• MITS Kids help create a banner for Richmond Football Club. (NITV News)Source: NITV News
Students were invited to help Richmond's cheer squad create a special Dreamtime banner players will run through.
Madeline Hayman-Reber

1 Jun 2018 - 5:10 PM  UPDATED 1 Jun 2018 - 5:37 PM

At this weekend's Dreamtime at the 'G game, Indigenous students will form a guard of honour as the Richmond players run onto the field.

The Melbourne Indigenous Transition School students have also painted the banner the players will run through.

'Magic' or just hard work?

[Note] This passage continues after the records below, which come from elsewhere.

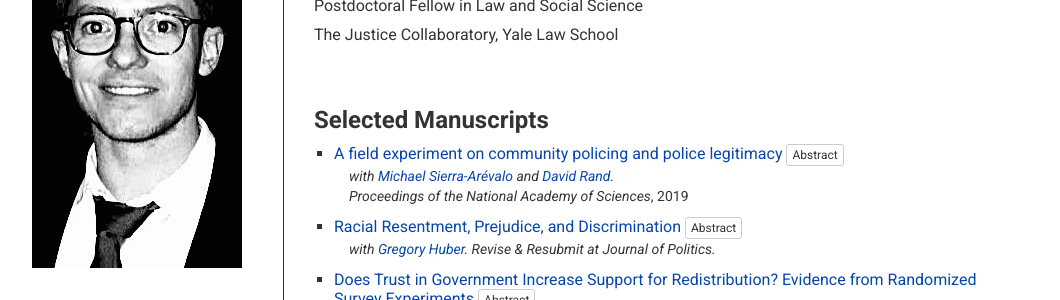
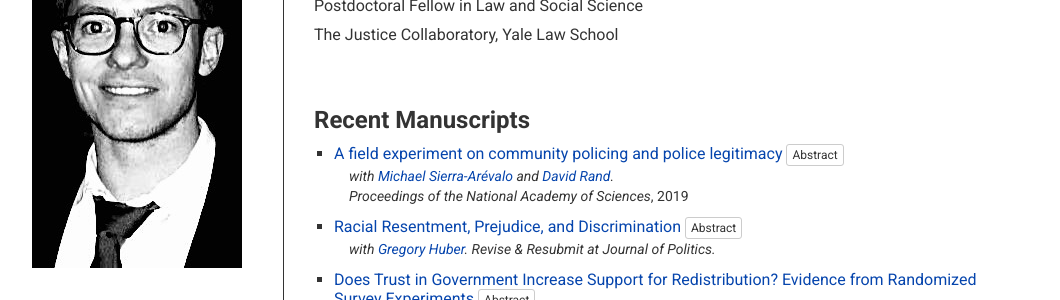
Before and after one commit to kylepeyton/kylepeyton.github.io, a Jekyll site: the page index.html, which Jekyll copies as it is, in a window 1280 px wide. Shown: the part 135-435 px from the top of the page, without its empty margins (162-1222 px from the left). Built offline with Jekyll 4.4.1, drawn with Linux system fonts in a browser that asks for light colours; some web fonts are replaced.

Commit message:
Update index.html

```diff
--- a/index.html
+++ b/index.html
@@ -84,7 +84,7 @@
 		</div>
 
 
-		<h2>Selected Manuscripts</h2>
+		<h2>Recent Manuscripts</h2>
 
 		<ul class="paperlist wip">
 			<li>
```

Aboriginal football players, mainstream media and accepted racism
Are using terms such as "magic" and "freakish" to describe Indigenous AFL players minimising their hard earned skills?

"We always see the players training and sometimes we get to meet some of them and take photos with them and stuff like that," student Sharde Wilson told NITV News.

"[Reconciliation Week means to me] remembering the Elders past, present, future and celebrating all the Aboriginal Australians."

While painting, she said she thought the banner was "going to be really big and really pretty".

Her classmates agreed.

"I reckon it'll look really good," Georgie Burarrawanga said.

MITS Principal Edward Tudor said the class provided an opportunity for students to learn from each other.

"Reconciliation Week is obviously about coming together and the kids learn about each other because they come from many different communities," he said.

"They also learn about people from across Melbourne and that's part of their experience for the whole year.

"Footy clubs are about so much more than football ... they're places of community, places of connection, places of belonging."

More work to be done towards reconciliation, says Martin Luther King III
Victorian Elders and community members got to meet Martin Luther King III at a Sorry Day dinner in Melbourne over the weekend.